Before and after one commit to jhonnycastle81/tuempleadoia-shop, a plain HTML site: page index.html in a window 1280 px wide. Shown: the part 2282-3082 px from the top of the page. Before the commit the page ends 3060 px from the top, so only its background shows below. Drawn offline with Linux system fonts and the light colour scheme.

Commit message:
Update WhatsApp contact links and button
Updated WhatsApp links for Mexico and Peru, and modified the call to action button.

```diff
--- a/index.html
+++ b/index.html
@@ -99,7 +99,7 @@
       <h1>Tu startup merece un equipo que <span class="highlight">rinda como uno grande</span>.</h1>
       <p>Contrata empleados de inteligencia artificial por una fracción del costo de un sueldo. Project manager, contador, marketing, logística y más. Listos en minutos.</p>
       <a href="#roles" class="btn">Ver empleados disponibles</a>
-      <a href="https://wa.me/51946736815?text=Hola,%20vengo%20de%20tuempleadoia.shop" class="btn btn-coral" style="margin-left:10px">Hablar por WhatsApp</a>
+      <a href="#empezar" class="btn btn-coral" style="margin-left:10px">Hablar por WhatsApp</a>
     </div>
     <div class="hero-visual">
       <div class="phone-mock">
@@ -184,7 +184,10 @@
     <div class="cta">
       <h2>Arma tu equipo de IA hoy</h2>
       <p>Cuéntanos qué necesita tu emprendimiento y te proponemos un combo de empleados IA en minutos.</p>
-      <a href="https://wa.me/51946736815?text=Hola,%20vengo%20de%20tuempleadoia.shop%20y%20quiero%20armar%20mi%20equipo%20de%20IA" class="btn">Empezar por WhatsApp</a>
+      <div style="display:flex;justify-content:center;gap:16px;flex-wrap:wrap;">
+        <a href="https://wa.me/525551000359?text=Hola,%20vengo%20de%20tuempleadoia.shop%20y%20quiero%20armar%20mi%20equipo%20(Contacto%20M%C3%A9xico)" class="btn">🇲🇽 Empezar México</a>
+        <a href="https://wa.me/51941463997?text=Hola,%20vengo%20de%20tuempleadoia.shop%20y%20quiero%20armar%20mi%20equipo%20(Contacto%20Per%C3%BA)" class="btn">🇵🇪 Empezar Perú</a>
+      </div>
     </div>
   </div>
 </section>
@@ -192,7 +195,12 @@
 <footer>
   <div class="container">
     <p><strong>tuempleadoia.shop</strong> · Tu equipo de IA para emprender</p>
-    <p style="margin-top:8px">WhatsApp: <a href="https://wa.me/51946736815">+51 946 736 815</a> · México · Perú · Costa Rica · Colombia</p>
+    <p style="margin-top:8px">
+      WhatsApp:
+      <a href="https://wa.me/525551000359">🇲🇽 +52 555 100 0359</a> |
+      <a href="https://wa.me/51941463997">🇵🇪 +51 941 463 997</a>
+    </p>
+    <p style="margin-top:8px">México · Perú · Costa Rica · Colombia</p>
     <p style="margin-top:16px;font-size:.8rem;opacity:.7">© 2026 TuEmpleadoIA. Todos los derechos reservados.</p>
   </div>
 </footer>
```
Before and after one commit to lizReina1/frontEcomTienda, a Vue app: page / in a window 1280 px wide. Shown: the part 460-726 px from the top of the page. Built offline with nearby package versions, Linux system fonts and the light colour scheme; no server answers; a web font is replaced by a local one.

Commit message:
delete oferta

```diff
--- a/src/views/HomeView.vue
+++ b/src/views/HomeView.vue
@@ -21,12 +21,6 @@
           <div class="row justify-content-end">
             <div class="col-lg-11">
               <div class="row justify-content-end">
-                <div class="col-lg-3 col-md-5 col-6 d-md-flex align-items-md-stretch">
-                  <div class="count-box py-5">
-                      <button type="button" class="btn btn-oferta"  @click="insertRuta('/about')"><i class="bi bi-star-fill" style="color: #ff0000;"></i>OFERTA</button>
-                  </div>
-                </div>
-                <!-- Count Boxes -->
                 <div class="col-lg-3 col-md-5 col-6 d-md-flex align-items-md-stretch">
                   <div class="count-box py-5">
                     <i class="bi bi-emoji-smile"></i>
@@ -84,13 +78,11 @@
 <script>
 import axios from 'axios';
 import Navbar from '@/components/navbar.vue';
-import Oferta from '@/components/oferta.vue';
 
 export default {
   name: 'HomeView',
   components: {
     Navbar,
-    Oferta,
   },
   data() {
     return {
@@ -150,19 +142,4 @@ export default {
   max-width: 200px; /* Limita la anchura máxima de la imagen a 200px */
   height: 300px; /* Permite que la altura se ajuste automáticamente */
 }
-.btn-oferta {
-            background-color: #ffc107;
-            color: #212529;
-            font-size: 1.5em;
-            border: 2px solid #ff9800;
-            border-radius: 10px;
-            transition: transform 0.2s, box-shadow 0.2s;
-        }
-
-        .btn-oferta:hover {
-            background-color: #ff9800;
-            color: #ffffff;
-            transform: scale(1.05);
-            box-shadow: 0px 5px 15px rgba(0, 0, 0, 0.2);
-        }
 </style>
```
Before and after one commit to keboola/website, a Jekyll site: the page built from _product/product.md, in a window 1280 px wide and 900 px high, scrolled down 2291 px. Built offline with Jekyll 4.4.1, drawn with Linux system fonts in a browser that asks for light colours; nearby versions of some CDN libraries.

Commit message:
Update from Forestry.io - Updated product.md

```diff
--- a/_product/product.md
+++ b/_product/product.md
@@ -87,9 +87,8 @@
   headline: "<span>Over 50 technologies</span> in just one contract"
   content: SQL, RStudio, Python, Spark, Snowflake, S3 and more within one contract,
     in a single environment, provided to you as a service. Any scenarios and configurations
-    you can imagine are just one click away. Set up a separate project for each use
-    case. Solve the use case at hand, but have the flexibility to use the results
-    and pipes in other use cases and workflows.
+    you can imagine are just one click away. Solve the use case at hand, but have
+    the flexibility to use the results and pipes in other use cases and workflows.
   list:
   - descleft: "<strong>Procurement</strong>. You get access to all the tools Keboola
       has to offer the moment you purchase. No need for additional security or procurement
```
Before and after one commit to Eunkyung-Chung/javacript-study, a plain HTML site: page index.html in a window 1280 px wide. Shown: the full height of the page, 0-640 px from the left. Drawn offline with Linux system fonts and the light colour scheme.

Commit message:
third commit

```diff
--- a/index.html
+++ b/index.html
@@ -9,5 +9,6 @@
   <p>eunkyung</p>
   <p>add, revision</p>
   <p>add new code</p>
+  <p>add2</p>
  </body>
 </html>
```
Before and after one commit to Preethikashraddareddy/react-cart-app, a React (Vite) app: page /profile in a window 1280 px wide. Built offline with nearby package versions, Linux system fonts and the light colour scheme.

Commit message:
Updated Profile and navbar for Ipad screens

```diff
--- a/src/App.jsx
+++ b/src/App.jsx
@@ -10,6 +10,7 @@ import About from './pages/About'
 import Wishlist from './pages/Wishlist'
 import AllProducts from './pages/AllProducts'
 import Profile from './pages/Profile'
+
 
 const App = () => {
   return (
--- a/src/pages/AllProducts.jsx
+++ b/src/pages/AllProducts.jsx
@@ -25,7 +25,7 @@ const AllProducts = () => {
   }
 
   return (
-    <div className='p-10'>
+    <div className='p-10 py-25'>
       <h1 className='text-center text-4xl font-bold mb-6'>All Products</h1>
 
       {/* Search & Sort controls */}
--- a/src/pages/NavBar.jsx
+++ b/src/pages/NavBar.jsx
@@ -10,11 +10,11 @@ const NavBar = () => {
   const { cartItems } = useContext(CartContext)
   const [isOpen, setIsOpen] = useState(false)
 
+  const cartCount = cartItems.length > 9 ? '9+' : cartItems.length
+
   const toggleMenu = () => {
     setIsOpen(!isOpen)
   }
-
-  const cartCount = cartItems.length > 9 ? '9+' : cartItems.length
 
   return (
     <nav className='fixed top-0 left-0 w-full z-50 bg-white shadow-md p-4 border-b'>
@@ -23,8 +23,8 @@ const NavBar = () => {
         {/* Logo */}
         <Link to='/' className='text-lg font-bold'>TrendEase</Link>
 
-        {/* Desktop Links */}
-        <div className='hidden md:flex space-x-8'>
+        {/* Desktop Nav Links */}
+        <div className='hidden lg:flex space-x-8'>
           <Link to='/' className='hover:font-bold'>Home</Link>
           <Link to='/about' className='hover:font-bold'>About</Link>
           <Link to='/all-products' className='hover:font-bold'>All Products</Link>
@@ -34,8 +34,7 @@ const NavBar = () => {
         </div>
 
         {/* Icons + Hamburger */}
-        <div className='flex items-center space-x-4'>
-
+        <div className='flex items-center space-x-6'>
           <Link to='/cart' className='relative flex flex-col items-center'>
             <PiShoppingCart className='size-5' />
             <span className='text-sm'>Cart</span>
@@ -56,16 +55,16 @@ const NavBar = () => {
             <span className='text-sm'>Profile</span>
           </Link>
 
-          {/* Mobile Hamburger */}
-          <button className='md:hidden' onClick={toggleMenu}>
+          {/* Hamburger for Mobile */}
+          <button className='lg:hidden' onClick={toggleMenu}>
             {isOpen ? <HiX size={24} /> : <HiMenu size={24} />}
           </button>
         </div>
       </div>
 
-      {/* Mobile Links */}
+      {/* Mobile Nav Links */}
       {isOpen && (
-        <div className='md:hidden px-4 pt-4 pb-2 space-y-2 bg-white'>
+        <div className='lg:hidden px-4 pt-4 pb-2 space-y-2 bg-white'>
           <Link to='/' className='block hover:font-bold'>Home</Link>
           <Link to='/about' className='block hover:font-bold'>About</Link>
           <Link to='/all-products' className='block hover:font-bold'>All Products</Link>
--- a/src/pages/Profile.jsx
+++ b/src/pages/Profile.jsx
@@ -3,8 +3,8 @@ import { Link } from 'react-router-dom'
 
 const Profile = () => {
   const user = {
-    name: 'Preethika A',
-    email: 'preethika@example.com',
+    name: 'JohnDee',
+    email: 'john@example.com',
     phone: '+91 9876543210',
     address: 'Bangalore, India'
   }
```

- - -

**Action item**:
From the listing above, pick out every line containing "fonts".

**Written solution**:
Before and after one commit to jhonnycastle81/tuempleadoia-shop, a plain HTML site: page index.html in a window 1280 px wide. Shown: the part 2282-3082 px from the top of the page. Before the commit the page ends 3060 px from the top, so only its background shows below. Drawn offline with Linux system fonts and the light colour scheme.
Before and after one commit to lizReina1/frontEcomTienda, a Vue app: page / in a window 1280 px wide. Shown: the part 460-726 px from the top of the page. Built offline with nearby package versions, Linux system fonts and the light colour scheme; no server answers; a web font is replaced by a local one.
Before and after one commit to keboola/website, a Jekyll site: the page built from _product/product.md, in a window 1280 px wide and 900 px high, scrolled down 2291 px. Built offline with Jekyll 4.4.1, drawn with Linux system fonts in a browser that asks for light colours; nearby versions of some CDN libraries.
Before and after one commit to Eunkyung-Chung/javacript-study, a plain HTML site: page index.html in a window 1280 px wide. Shown: the full height of the page, 0-640 px from the left. Drawn offline with Linux system fonts and the light colour scheme.
Before and after one commit to Preethikashraddareddy/react-cart-app, a React (Vite) app: page /profile in a window 1280 px wide. Built offline with nearby package versions, Linux system fonts and the light colour scheme.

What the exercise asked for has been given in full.